A lot of what chef Chris Erasmus works on at his upscale restaurant in the Cape winelands has not been in vogue, or even necessary, since fridges were first sold over a century ago.
But the former chemical engineering student is determined, with the help of a little scientific know-how, to resurrect a centuries-old way of approaching food that seems anathema to modern life.
Some of Erasmus's preparation methods, once essential to keep local produce edible through the winter, can take weeks, months or even a year to complete.
But they make the most of ingredients that do not need to be flown in from around the world.
"We are using old techniques with modern science," he said toying with a puffed-up, week-old vacuum pack of salted raspberries.
Inside the plastic pouch the blood-red berries are being pickled using heterolactic fermentation, a chemical process that converts glucose into lactic acid, preserving the fruit in the process.
To this age-old technique Erasmus adds salt and low oxygen levels, helping the process move along and preventing the build-up of bacteria we now know is harmful.
Once the fermentation is completed the berries can be dehydrated, stored and reconstituted with water whenever needed.
The end result is an ingredient that has little in common with the vinegar-tinged tastes commonly associated with pickling.
This is no throat-burning bar snack, soggy fast food garnish or bland central European stodge.
"It's got a beautifully savoury raspberry smell and it's got 10 times the flavour because of the fermentation," he said.
'They knew exactly what they were doing'
The groundwork for this new old cuisine may have come from the likes of Topsi Venter - a now-retired female chef who went from working on the South African Dried Fruit Board to opening restaurants that dug deep into the terroir to redefine local food.
But Erasmus - along with other like-minded South African chefs such as Margot Janse and Richard Carstens - stand at the confluence of many food movements that have grown over the last decade around the world.

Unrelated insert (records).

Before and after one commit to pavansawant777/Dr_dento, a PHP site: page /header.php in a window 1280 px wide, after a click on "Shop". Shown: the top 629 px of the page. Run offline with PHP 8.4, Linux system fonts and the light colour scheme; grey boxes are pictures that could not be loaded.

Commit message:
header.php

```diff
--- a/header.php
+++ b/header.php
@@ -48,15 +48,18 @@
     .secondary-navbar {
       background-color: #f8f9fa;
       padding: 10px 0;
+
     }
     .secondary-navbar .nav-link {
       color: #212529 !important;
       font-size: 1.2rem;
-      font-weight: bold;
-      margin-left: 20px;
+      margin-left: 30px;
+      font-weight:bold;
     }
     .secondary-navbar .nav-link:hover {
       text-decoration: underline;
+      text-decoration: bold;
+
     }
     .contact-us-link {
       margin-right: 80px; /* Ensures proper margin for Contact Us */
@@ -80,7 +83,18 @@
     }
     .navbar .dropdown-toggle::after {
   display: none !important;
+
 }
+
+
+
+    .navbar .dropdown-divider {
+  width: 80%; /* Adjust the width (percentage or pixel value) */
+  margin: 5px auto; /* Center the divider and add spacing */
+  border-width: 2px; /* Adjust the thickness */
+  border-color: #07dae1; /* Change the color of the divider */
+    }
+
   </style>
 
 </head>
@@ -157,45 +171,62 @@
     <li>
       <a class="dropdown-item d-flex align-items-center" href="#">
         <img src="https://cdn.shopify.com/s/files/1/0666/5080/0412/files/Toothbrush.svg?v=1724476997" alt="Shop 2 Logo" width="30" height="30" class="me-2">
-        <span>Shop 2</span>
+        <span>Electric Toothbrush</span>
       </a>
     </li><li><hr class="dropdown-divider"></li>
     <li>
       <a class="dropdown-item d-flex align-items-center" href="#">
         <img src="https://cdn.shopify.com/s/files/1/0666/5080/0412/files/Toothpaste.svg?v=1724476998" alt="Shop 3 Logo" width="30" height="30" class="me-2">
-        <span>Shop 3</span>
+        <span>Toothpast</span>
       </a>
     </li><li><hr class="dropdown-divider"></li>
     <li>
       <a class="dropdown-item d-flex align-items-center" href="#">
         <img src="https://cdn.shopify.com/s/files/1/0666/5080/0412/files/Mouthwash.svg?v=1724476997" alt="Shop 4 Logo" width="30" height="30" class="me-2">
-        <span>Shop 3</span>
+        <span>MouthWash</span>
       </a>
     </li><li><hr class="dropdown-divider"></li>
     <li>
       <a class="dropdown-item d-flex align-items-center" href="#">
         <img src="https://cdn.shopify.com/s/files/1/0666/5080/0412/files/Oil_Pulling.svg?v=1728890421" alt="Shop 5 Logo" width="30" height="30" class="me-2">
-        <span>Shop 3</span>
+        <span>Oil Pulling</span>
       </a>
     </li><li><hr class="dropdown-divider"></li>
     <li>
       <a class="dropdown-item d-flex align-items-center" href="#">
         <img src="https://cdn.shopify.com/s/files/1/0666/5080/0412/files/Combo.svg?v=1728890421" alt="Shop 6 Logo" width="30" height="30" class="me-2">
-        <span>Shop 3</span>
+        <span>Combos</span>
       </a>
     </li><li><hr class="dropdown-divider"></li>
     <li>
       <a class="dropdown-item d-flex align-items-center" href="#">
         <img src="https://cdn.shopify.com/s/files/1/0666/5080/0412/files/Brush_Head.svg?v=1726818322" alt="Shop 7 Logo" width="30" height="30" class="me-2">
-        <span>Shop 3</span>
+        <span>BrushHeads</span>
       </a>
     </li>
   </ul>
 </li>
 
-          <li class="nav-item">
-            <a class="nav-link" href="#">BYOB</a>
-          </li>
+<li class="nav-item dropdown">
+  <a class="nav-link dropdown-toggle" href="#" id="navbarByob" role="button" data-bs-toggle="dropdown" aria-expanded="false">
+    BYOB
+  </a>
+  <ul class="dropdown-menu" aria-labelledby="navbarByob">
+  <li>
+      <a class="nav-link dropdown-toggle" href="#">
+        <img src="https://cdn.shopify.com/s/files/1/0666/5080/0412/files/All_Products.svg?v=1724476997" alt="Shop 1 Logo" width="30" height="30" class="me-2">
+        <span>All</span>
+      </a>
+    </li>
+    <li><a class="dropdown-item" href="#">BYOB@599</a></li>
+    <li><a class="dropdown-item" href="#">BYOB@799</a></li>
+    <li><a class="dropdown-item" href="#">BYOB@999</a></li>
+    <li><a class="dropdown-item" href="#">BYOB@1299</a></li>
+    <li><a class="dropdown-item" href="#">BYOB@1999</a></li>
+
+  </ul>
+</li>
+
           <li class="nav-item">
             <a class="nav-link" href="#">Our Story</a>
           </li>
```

They dip into the use-it-all ethic of head-to-tail butchering, the scientific adventurism of molecular gastronomy and the locavore drive for seasonal food sourced from nearby farms.